June 3 proved that this town is growing, and the young people showing up for it gave me hope that Oakdale has the ability to become a place open for everyone.

It’s disheartening to hear so much of the discourse in the aftermath of the protest revolve around issues of ‘looting’ and ‘rioting’, praise for the police, and petty violent squabbles that happen hours after the event ends and we all go home. Did we forget why this march was happening in the first place? The young people of Oakdale had something to say, and we are failing them by muting their message and replacing it with one of rejection and insensitivity.

Where are the images of people hugging one another, of our moments of silence, taking a knee in honor of lives needlessly lost, and the speeches about progress and inevitable evolution by citizens from all variety of races, ages, beliefs, and backgrounds? There was so much love that day, why is that not what we choose to be proud of in this moment?

Are we so afraid of the young voices in our community that we’d rather board up our windows instead of welcoming them in? Why not offer a hand and begin to build a bridge of trust that will help pass our town from one generation to the next? Who are we keeping this town safe for if the ones who will inherit it are met with rage, distrust, and skepticism?
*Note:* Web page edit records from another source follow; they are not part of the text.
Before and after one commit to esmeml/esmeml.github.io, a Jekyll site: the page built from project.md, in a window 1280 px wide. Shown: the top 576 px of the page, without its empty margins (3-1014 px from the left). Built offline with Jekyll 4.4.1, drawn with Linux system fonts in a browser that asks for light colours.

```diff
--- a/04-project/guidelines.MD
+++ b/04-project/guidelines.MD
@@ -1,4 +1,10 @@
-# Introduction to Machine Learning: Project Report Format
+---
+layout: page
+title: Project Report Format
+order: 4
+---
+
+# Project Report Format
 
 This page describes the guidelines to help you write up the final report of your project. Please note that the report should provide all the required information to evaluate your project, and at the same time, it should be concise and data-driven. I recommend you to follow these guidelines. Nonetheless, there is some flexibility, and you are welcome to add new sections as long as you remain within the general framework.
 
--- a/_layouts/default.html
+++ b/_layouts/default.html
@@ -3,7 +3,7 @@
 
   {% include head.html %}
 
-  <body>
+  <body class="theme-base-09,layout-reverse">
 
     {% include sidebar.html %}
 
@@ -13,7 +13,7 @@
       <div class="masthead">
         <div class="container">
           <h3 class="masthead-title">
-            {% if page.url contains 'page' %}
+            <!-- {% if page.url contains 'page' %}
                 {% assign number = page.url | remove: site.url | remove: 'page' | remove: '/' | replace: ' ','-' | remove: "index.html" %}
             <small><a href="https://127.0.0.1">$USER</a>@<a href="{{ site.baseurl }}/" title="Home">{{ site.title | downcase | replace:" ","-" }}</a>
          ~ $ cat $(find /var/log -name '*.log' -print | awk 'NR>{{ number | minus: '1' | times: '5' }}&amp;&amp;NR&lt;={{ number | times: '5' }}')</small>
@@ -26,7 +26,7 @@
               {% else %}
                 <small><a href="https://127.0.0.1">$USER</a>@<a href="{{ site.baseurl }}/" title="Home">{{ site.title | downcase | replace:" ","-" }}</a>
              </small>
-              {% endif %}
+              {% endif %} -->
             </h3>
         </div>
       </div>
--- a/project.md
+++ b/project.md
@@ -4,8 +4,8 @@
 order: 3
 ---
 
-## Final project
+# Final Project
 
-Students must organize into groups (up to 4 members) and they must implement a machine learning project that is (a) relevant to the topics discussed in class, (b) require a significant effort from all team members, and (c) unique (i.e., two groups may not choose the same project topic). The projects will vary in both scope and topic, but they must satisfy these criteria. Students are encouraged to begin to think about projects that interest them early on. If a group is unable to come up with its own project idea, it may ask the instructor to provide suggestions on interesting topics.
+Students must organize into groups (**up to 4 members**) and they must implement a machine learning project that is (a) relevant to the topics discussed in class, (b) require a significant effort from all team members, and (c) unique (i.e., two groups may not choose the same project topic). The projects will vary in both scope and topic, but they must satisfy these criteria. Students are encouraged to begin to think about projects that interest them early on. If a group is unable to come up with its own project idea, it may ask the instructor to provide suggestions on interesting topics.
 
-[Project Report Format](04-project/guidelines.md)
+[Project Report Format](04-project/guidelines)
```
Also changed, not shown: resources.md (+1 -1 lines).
So often growing up in Oakdale I felt like everywhere I turned I was met with more reasons to believe this town was not a welcome place for me. Right now, we need to be setting a new example, not maintaining an outdated status quo.

That morning, Oakdale erupted with a vibrancy and celebration of life I haven’t seen in the 20+ years I’ve lived here. This is our future. I for one couldn’t have more faith in it.

Eric Solis